“I don’t want to give up too much of the game plan, but he’s a heck of a cover guy,” Evero said of Surtain. “Davante is a tough cover for anybody, even the best corners in the league, and we just have to change up the looks on him.”

Changing the looks up is a bit of a hint, but there isn’t much in that answer.

Last season, as a rookie, Surtain was in charge of running his half of the field. He spent 12 games on the lefts side and four games on the right side. He only moved to the other side of the field for one play all season. That’s exactly how things worked at Alabama, where he was on the right side has a sophomore and on the left side as a junior, before becoming a top 10 pick.

“When you stick on one side for the majority of the time, then you become acclimated to it. It becomes second nature,” Surtain told DNVR. “When I go on the left side I feel more—I’m not going to say comfortable—but I’m more used to it.”

It’s similar to switching a left tackle to the right side; everything is reversed.

“Left side is probably different footwork, different break points, different angles,” Surtain said. “Then going to another side you’ve gotta work on your fundamentals and angles. It’s not that much of an adjustment.”

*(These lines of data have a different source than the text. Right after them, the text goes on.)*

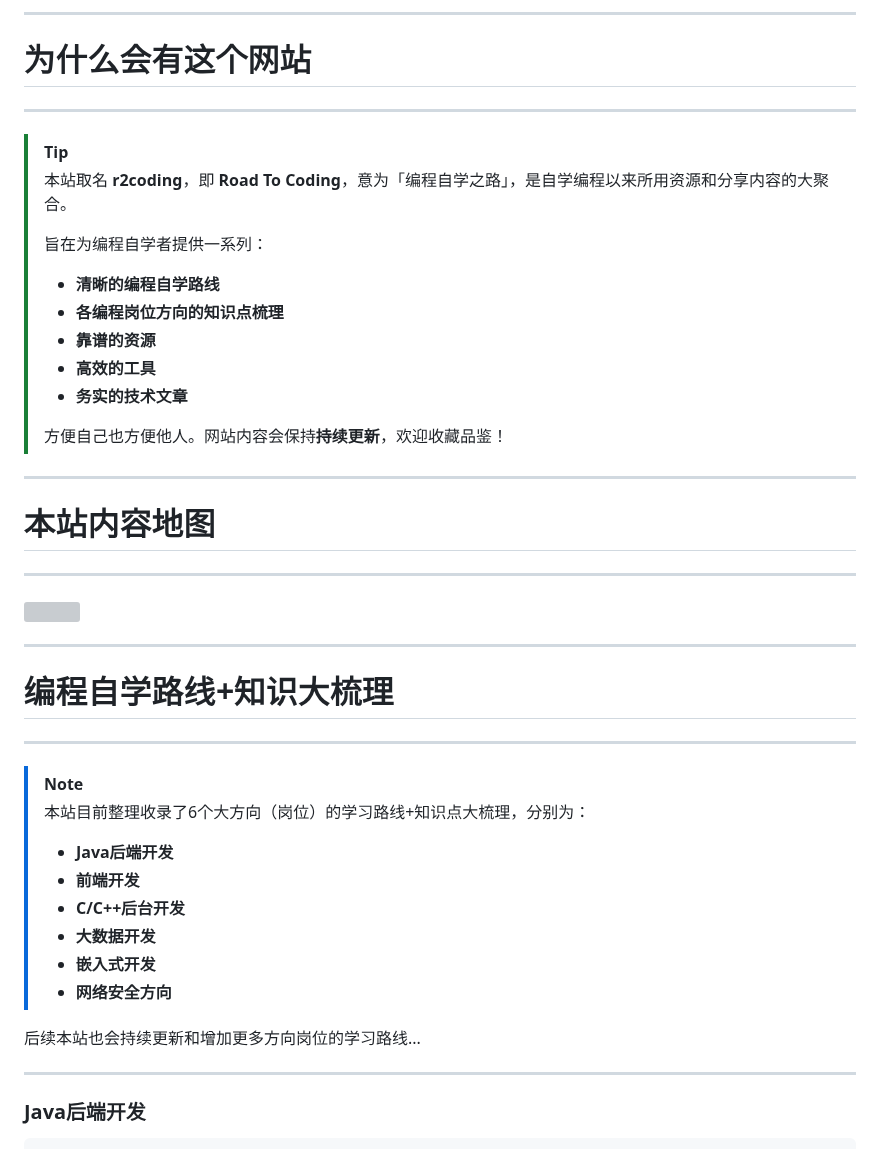
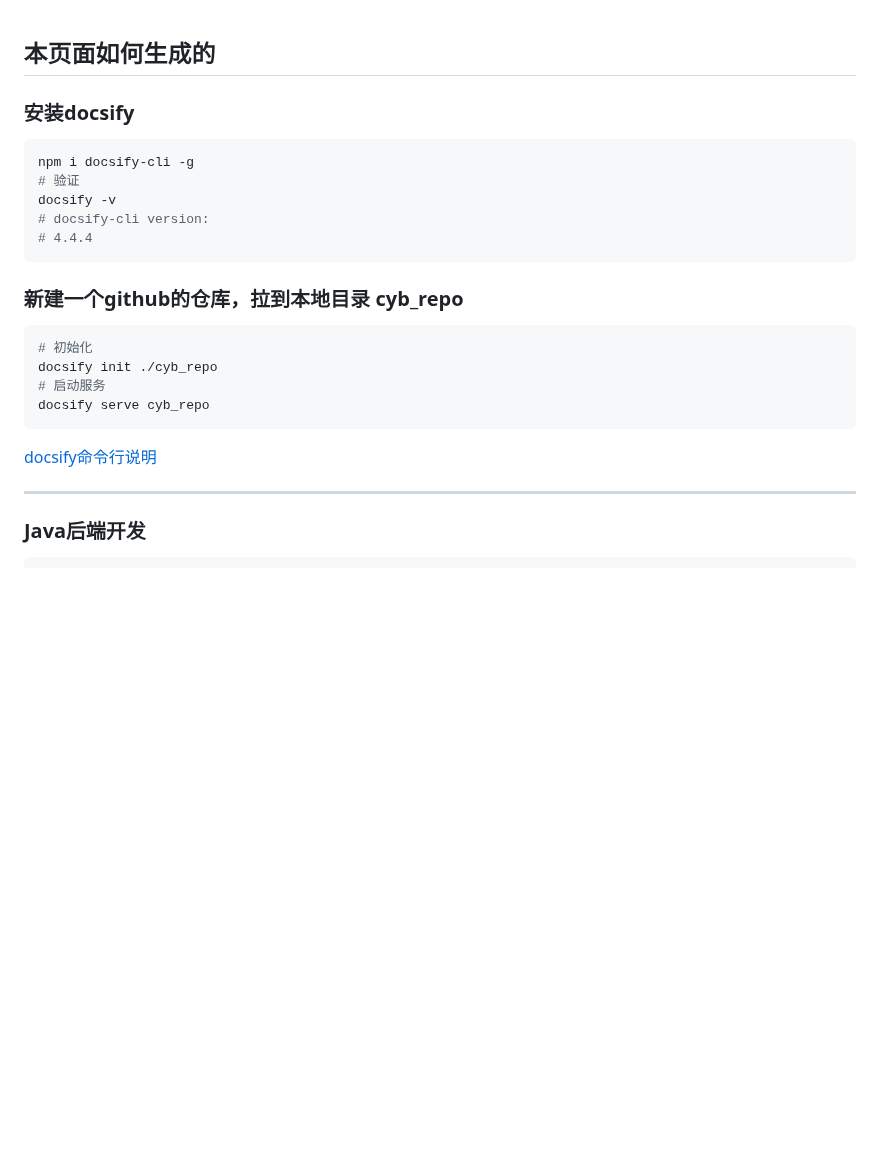
Before and after one commit to Smilecloudy/cybrepo.github.com, a Markdown page: README.md, the part around the change. GitHub-like rendering; blank space fills up the shorter version; grey boxes are pictures that could not be loaded.

Commit message:
修改README文件

````diff
--- a/README.md
+++ b/README.md
@@ -1,45 +1,20 @@
-
-
-
-
----
-# **为什么会有这个网站**
----
-
-> [!TIP]
->  本站取名 **r2coding**，即 **Road To Coding**，意为「编程自学之路」，是自学编程以来所用资源和分享内容的大聚合。
->
->  旨在为编程自学者提供一系列：
->  - **清晰的编程自学路线**
->  - **各编程岗位方向的知识点梳理**
->  - **靠谱的资源**
->  - **高效的工具**
->  - **务实的技术文章**
->
-> 方便自己也方便他人。网站内容会保持**持续更新**，欢迎收藏品鉴！
-
----
-# **本站内容地图**
----
-
-![](https://cdn.jsdelivr.net/gh/justacoder99/r2coding@master/img/contentmap.3sdmma4od740.png)
-
----
-# **编程自学路线+知识大梳理**
-
----
-> [!NOTE]
->  本站目前整理收录了6个大方向（岗位）的学习路线+知识点大梳理，分别为：
->
->  - **Java后端开发**
->  - **前端开发**
->  - **C/C++后台开发**
->  - **大数据开发**
->  - **嵌入式开发**
->  - **网络安全方向**
->
-
-后续本站也会持续更新和增加更多方向岗位的学习路线...
+## 本页面如何生成的
+### 安装docsify
+```bash
+npm i docsify-cli -g
+# 验证
+docsify -v
+# docsify-cli version:
+# 4.4.4
+```
+### 新建一个github的仓库，拉到本地目录 cyb_repo
+```bash
+# 初始化
+docsify init ./cyb_repo
+# 启动服务
+docsify serve cyb_repo
+```
+[docsify命令行说明](https://github.com/docsifyjs/docsify-cli)
 
 ---
 
````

This season, Surtain is switching between sides more during the game. He’s played two-thirds of his snaps on the right side but he’s played at least a quarter of each game on the left.

Across the league, teams used lockdown cornerbacks differently. the Rams’ Jalen Ramsey has played 70 snaps on the left side and 69 on the right. He’s spent 40 plays in the slot, with 20 on each side. He’s moving all over the place. The Falcons’ AJ Terrell and the Browns’ Denzel Ward have been used similarly.

Meanwhile, the Chargers’ JC Jackson, the Dolphins’ Xavien Howard and the Ravens’ Marlon Humphrey have consistently stuck to their side. Jaire Alexander, of the Packers, hasn’t played a single snap on the left side of the field.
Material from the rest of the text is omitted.